Linn Winters: 03:59 So here we go. Grab your bibles, go with me to the book of Matthew, and we're going to start with the story about Jesus's baptism. Jesus, we are skipping over Christmas, he's already been born, he's grown up. This is kind of the opening moments of the Ministry of Jesus, and he comes to be baptized. And here's what's interesting, think about it, why is Jesus getting baptized? Jesus doesn't need to get baptized, and yet he begins his ministry, with a baptism. So here we go, we'll just unpack it together. It's Matthew chapter three. Matthew chapter three if you're not familiar, if you go to the back of your Bible, and start working into the left, you'll find this Book of Matthew. Matthew chapter three, we'll begin together in verse one. Here's what it says, "In those days, John the Baptist came preaching in the Wilderness of Judea and saying, repent for the Kingdom of Heaven has come near." In other words, look, look, look, something big is getting ready to happen. God is about to intervene in this world, and it's going to be huge when he does. So get your hearts ready, repent. Make sure that you're in a good place so that when God begins to do what he's going to do, you'll see it for what it is, you'll be able to respond to it in the right way. John's baptism is a baptism of repentance. Simply this, John's baptism is different than the baptism you and I do today. You and I, when we get baptized today, we declare our faith in Jesus Christ, we declare that he died on a cross. These guys don't know any of that yet. This is simply a baptism of preparation, a baptism of repentance. He's just saying, hey, wash your hearts. And as a symbol that you're washing your hearts, you're repenting, we're going to dunk you in the water. Okay? Get for the big thing God is going to do.

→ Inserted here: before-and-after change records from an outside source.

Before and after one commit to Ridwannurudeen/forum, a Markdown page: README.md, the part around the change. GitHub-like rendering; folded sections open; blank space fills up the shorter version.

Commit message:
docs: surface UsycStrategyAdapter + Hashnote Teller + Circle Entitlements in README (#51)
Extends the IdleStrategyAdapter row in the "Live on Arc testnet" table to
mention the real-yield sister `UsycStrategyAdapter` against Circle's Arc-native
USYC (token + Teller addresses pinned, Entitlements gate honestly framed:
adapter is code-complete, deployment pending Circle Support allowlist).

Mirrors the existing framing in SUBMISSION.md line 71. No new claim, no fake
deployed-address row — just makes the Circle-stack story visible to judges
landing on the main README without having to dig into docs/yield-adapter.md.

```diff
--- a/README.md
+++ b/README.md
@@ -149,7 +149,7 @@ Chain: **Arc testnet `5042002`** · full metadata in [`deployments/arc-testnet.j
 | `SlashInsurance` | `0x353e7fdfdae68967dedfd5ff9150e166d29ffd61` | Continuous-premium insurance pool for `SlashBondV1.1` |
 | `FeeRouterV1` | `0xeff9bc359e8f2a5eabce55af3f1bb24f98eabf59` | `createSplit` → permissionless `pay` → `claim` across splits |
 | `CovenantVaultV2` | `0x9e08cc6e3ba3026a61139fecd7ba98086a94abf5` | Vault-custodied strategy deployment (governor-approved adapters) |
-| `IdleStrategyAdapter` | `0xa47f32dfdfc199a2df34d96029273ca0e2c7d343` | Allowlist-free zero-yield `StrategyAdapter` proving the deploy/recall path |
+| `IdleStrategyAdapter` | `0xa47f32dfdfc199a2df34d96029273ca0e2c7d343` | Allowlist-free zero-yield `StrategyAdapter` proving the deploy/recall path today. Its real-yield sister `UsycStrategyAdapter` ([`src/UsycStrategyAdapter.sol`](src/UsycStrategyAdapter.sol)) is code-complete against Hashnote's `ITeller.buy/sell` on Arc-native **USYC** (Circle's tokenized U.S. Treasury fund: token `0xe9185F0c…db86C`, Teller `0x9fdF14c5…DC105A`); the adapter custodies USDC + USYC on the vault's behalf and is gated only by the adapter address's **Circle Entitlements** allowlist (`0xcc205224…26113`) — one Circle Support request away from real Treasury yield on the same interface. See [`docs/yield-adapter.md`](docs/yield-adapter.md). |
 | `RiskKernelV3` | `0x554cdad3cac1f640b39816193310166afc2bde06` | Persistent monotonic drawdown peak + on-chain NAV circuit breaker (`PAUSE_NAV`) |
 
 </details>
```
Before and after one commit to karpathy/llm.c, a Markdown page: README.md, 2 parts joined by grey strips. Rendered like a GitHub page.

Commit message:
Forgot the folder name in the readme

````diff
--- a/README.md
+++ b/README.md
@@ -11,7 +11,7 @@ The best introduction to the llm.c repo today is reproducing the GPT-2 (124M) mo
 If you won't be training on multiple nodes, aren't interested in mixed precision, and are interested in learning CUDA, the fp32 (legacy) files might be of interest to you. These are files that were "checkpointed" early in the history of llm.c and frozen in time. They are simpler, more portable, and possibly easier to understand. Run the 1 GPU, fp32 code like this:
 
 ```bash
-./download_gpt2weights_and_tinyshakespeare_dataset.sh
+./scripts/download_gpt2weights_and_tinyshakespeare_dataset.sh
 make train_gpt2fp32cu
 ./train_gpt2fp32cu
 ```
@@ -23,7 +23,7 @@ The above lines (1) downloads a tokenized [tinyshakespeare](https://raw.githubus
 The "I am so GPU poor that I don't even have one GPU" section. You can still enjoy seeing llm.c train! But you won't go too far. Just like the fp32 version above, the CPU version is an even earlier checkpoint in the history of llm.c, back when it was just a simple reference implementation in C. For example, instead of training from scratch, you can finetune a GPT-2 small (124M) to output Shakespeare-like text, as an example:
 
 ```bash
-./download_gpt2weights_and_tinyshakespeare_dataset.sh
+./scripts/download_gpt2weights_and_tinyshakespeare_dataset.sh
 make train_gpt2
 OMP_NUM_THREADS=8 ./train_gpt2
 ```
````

Linn Winters: 06:02 Back to the passage, verse three, "This is he who was spoken of through the prophet Isaiah: “A voice of one calling in the wilderness, ‘Prepare the way for the Lord, make straight paths for him. Prepare the way of the Lord, make straight paths for him. John's clothes were made of camel's hair and he had a leather belt around his waist. His food was locusts and wild honey and people went out to him from Jerusalem and all of Judea and the whole region of the Jordan confessing their sins, and they were baptized by him in the Jordan." So get the deal, John's a little weird. Think mountain man mates with navy seal. It's just he's wearing camels skin, you just need to know that that's not normal. I mean, this guy just looks like some sort of wilderness burly guy, and his diet is grasshoppers dipped in honey. And scripture just want to say, right of the bat, this guy, he's strange. But here's the deal, people were listening, people were responding to him saying, get ready, get ready, get ready. God's going to do something really big.

Linn Winters: 07:09 Jump down with me to verse eleven, "John says, hey, I baptize you with water for repentance, but after me comes one who is more powerful than I, whose sandals I'm not worthy to carry. He will baptize you with the Holy Spirit and fire. His winnowing fork is in his hand and he will clear his threshing floor, gathering his wheat into the barn and burning up the chaff with unquenchable fire. And then, and then Jesus shows up. You ready? Verse thirteen, "Then Jesus came from Galilee to the Jordan to be baptized by John, but John tried to deter him saying, I need to be baptized by you, and you're coming to me? Jesus replied, "Let it be for now. It is proper for us to do this, to fulfill all righteousness." And then finally, John consented."'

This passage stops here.